[Structured diff data]
==============================
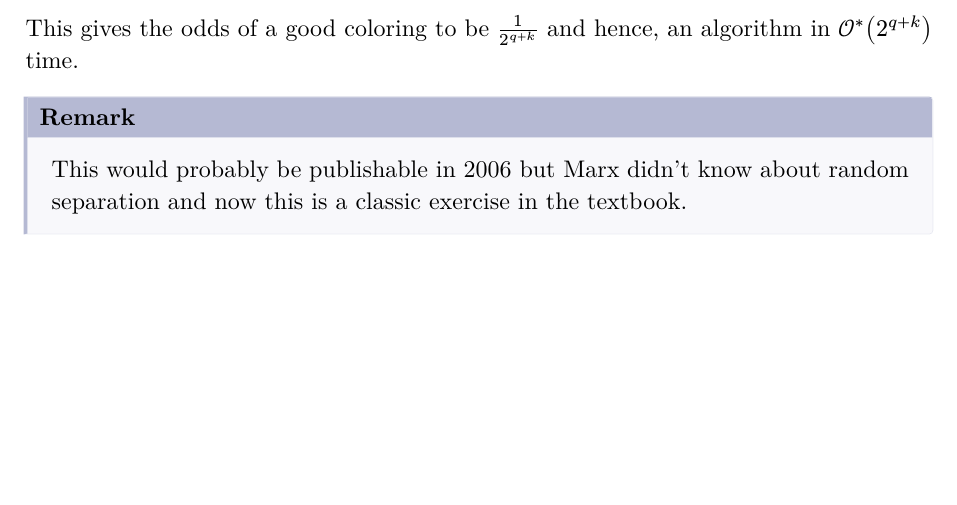
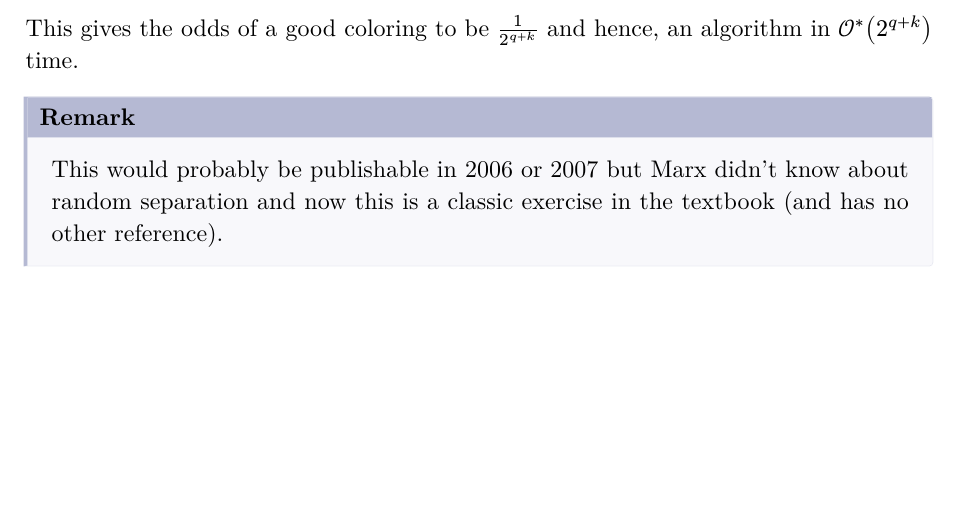
Before and after one commit to TheArjunAgarwal/sem5-notes, a Typst document (pea.typ): part of page 20 of 20, cut so that both start at the same text. The pictures show the PDF file Renders/pea.pdf that the author committed with the source.

Commit message:
chore: update generated PDFs and typst srcs

```diff
--- a/pea.typ
+++ b/pea.typ
@@ -730,5 +730,5 @@ But we can be faster. Consider coloring all the vertices. A good coloring has th
 This gives the odds of a good coloring to be $1/(2^(q+k))$ and hence, an algorithm in $cal(O)^*(2^(q + k))$ time.
 
 #remark[
-  This would probably be publishable in 2006 but Marx didn't know about random separation and now this is a classic exercise in the textbook.
+  This would probably be publishable in 2006 or 2007 but Marx didn't know about random separation and now this is a classic exercise in the textbook (and has no other reference).
 ]
```
Also changed, not shown: Renders/pea.pdf.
==============================
Exercise brief → Whenever a line includes the word "good", pull it out of the entries.

Response →
@@ -730,5 +730,5 @@ But we can be faster. Consider coloring all the vertices. A good coloring has th
 This gives the odds of a good coloring to be $1/(2^(q+k))$ and hence, an algorithm in $cal(O)^*(2^(q + k))$ time.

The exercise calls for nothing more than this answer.